Cemetery crowding, especially in large cities or among religious groups that forbid cremation, is becoming a problem worldwide, forcing some creative solutions. Residents of Mexico City must exhume and remove their relatives’ remains after a number of years. A Tower for the Dead project is in the works there: it will include a vertical necropolis along with a subterranean complex 820 feet deep. A simpler solution is to stack graves on top of each other and to share tombstones. Other options being considered are stacking the dead above the ground in niches built into a wall or housing the dead in buildings with each floor resembling a traditional cemetery (AP).

Preemptive action

An Alcohol­ics Anonymous group that has been meeting in a Baptist church in Keithville, Louisiana, for more than five years was told that it can no longer meet there. The church is forcing the group out for fear that if it lets nonchurch groups use the building, it could be forced to let it be used for the marriage of gays or lesbians. The pastor said the church was acting on the advice of an article in the Louisiana Baptist Church Message. A spokesperson for People Acting for Change and Equality said the church’s action is misguided. “Even if we have legalized gay marriage throughout the country, no church will be forced to marry gay people if they don’t want to,” she said (KSLA News, September 25).

Women in gray

Fighting for the poor and disadvantaged isn’t an aberration for the nuns on the Nuns on the Bus tour, led by Sister Simone Campbell. Their order, the Sisters of Social Service, was founded in Hungary in 1923 with a commitment to social justice. Their founder was the first woman elected to the Hungarian parliament. Another member was executed by the Nazis for hiding Jews in her hostel and was beatified by Pope Benedict in 2006. The order is credited with having spared the lives of at least 1,000 Jews during the Hitler era. From their beginning they’ve worn a simple gray suit that ordinary women might wear, not a habit (Harper’s, August).

Last choice?

Compassion & Choices, a death with dignity group, recently polled a representative group of likely California voters, asking how they’d vote on a measure to give terminally ill people who are of sound mind the right to request a life-ending medication.
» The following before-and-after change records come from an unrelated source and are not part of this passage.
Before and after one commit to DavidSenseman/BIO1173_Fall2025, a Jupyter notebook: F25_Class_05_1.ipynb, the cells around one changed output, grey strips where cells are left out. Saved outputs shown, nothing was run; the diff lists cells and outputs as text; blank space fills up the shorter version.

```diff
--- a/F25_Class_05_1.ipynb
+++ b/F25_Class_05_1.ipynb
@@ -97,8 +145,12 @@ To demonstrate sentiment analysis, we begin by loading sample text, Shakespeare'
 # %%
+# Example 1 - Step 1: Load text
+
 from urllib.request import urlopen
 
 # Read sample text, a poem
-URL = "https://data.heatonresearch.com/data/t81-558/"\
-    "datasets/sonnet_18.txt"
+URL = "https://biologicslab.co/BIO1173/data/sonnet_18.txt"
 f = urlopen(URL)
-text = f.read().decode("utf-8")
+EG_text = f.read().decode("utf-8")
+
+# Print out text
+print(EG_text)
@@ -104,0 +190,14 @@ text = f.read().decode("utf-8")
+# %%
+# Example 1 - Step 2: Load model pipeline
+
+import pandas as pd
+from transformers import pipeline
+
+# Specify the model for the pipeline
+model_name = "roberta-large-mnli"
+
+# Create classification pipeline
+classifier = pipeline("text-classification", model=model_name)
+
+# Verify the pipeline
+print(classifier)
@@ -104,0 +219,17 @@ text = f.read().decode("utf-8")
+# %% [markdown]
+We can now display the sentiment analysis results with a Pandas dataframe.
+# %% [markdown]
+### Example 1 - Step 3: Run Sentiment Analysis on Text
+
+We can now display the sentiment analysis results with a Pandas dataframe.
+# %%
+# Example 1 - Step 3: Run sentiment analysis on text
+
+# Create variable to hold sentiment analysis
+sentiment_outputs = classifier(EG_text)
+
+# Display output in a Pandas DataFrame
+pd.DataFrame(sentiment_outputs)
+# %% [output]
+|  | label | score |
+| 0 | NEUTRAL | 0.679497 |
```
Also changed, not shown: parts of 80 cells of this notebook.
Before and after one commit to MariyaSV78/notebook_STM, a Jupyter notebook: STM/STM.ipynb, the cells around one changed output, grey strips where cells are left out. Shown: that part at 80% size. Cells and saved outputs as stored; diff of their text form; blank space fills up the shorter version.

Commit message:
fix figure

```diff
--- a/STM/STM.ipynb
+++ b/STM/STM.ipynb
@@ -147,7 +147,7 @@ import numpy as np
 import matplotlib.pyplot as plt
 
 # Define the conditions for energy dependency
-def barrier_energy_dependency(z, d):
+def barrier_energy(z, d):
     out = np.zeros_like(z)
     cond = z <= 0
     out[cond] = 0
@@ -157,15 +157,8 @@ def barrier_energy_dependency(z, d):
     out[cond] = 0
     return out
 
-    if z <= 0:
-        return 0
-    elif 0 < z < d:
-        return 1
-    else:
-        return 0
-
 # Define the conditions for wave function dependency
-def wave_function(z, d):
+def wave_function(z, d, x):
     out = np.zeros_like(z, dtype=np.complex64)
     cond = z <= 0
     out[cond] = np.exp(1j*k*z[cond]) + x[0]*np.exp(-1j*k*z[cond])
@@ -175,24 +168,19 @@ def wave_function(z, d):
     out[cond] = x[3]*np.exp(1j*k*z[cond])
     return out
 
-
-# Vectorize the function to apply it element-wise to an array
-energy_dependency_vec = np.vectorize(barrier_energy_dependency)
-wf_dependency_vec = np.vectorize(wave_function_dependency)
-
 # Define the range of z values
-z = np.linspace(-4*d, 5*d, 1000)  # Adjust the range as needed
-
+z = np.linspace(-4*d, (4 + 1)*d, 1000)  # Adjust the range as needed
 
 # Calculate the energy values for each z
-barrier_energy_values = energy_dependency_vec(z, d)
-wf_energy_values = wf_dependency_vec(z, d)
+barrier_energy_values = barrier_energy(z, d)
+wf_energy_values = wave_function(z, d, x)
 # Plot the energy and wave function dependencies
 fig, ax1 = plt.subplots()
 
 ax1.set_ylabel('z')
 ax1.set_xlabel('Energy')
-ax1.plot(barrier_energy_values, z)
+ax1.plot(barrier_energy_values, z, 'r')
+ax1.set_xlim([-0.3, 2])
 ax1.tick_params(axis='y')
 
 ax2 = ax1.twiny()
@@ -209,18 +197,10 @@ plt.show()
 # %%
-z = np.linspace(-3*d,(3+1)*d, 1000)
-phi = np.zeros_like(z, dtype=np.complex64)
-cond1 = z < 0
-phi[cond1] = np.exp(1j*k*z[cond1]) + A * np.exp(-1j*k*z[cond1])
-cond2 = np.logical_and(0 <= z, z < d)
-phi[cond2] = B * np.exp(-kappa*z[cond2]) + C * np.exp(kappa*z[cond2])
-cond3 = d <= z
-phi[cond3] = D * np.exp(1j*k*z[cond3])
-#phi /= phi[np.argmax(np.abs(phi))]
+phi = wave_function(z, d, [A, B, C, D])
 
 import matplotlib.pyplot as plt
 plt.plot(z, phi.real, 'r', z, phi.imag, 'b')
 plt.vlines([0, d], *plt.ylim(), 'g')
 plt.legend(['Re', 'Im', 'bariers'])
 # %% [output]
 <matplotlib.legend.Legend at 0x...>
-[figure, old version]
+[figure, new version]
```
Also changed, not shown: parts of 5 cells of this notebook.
Nearly two-thirds said they’d vote in favor of it, including 53 percent of Republicans. Ignacia Castuera, a United Methodist minister and a Compassion & Choices board member, believes baby boomers are going to want that choice when they reach the end of life. Previous death with dignity efforts in California have been defeated with the help of religious groups, including the Catholic Church. Five states now have provisions for assisted suicide or assisted dying (Los Angeles Times, September 30).